Christopher Snowdon has penned a report for the IEA that exposes what many of us who were paying attention already knew, but which comes as a surprise to much of the population.
The paper is Sock Puppets: How the government lobbies itself and why. It is a study of state-funded activism with a particular eye on those charities who lobby the government whilst in receipt of government money.
That said, the level of this corruption is staggering even to those of us who regularly use the term “fake charity” to describe these thieves, charlatans, mountebanks and scoundrels.
In response, Phil Taylor comes up with a proposal to resolve this iniquity.
Could I suggest a rule of thirds? The Charity Commission should insist on the use of some designation such as “Government sponsored body” for any organisation that accepts more than one third of its income from government sources of all kinds but still wishes to be treated as a charity. Once a body exceeds two thirds of its income from government sources it should cease to be a charity and should formally become an agency of the relevant department. It could then be monitored by the NAO and use a .gov.uk web address, etc. Then we would all know what we are dealing with.

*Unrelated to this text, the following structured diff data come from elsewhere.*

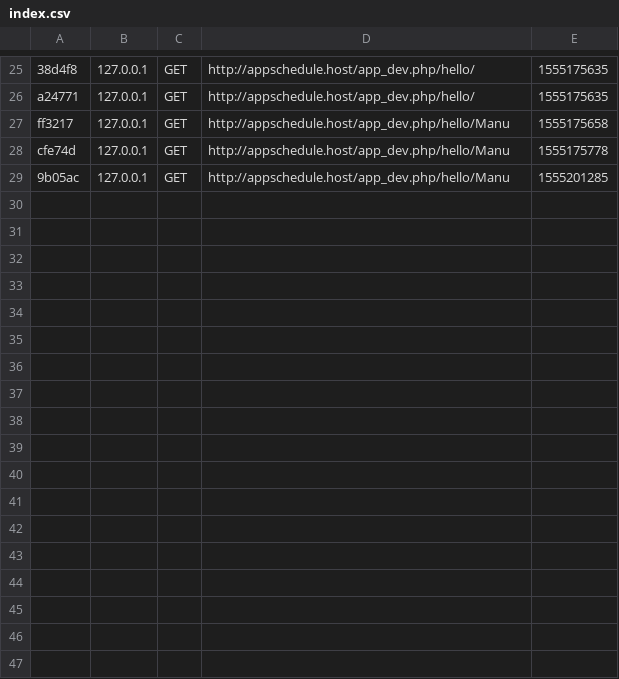
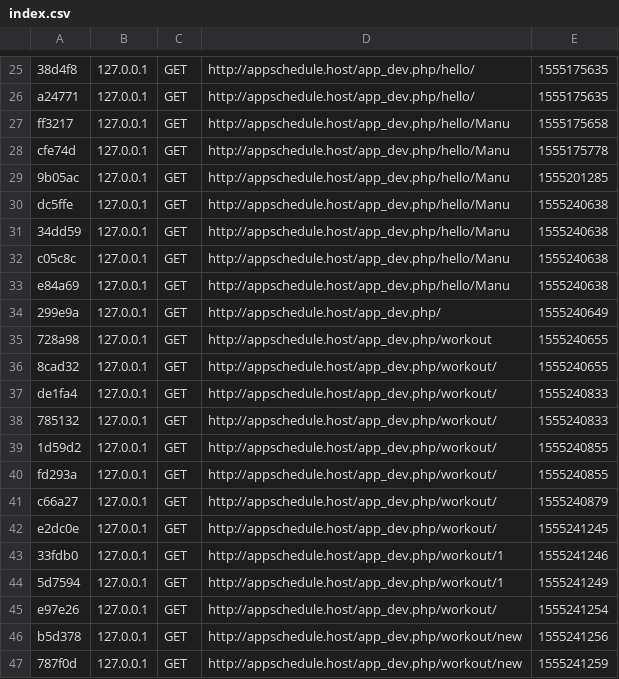
Before and after one commit to malakaton/appSchedule, a CSV file: app/cache/dev/profiler/index.csv, drawn as a sheet; only a part is shown, gaps mark what is left out; the diff names each change by its address in the sheet, - before the commit and + after, or states it on an @@ line.

```diff
--- a/app/cache/dev/profiler/index.csv
+++ b/app/cache/dev/profiler/index.csv
+row 30: dc5ffe | 127.0.0.1 | GET | http://appschedule.host/app_dev.php/hello/Manu | 1555240638
+row 31: 34dd59 | 127.0.0.1 | GET | http://appschedule.host/app_dev.php/hello/Manu | 1555240638
+row 32: c05c8c | 127.0.0.1 | GET | http://appschedule.host/app_dev.php/hello/Manu | 1555240638
+row 33: e84a69 | 127.0.0.1 | GET | http://appschedule.host/app_dev.php/hello/Manu | 1555240638
+row 34: 299e9a | 127.0.0.1 | GET | http://appschedule.host/app_dev.php/ | 1555240649
+row 35: 728a98 | 127.0.0.1 | GET | http://appschedule.host/app_dev.php/workout | 1555240655
+row 36: 8cad32 | 127.0.0.1 | GET | http://appschedule.host/app_dev.php/workout/ | 1555240655
+row 37: de1fa4 | 127.0.0.1 | GET | http://appschedule.host/app_dev.php/workout/ | 1555240833
+row 38: 785132 | 127.0.0.1 | GET | http://appschedule.host/app_dev.php/workout/ | 1555240833
+row 39: 1d59d2 | 127.0.0.1 | GET | http://appschedule.host/app_dev.php/workout/ | 1555240855
+row 40: fd293a | 127.0.0.1 | GET | http://appschedule.host/app_dev.php/workout/ | 1555240855
+row 41: c66a27 | 127.0.0.1 | GET | http://appschedule.host/app_dev.php/workout/ | 1555240879
+row 42: e2dc0e | 127.0.0.1 | GET | http://appschedule.host/app_dev.php/workout/ | 1555241245
+row 43: 33fdb0 | 127.0.0.1 | GET | http://appschedule.host/app_dev.php/workout/1 | 1555241246
+row 44: 5d7594 | 127.0.0.1 | GET | http://appschedule.host/app_dev.php/workout/1 | 1555241249
+row 45: e97e26 | 127.0.0.1 | GET | http://appschedule.host/app_dev.php/workout/ | 1555241254
+row 46: b5d378 | 127.0.0.1 | GET | http://appschedule.host/app_dev.php/workout/new | 1555241256
+row 47: 787f0d | 127.0.0.1 | GET | http://appschedule.host/app_dev.php/workout/new | 1555241259
```
Also changed, not shown: 15 other files.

This is all fine and dandy, but it misses an essential point – we, the taxpayer, should not be expected to fund this stuff at all. Therefore, I have a simpler more easily managed solution; no state funding for charities at all. Those that are worthy causes will continue to attract voluntary donations (the RNLI manages perfectly well, for example). Those that are not, that are merely the political wing of the puritanical extremists who wish to micromanage our lives and lobby government to that effect will find themselves starved of funds – and that is a good thing. We, the individual donors will get to keep more of our money and will be able to decide for ourselves which causes are deserving of it. So, win, win all round, I think.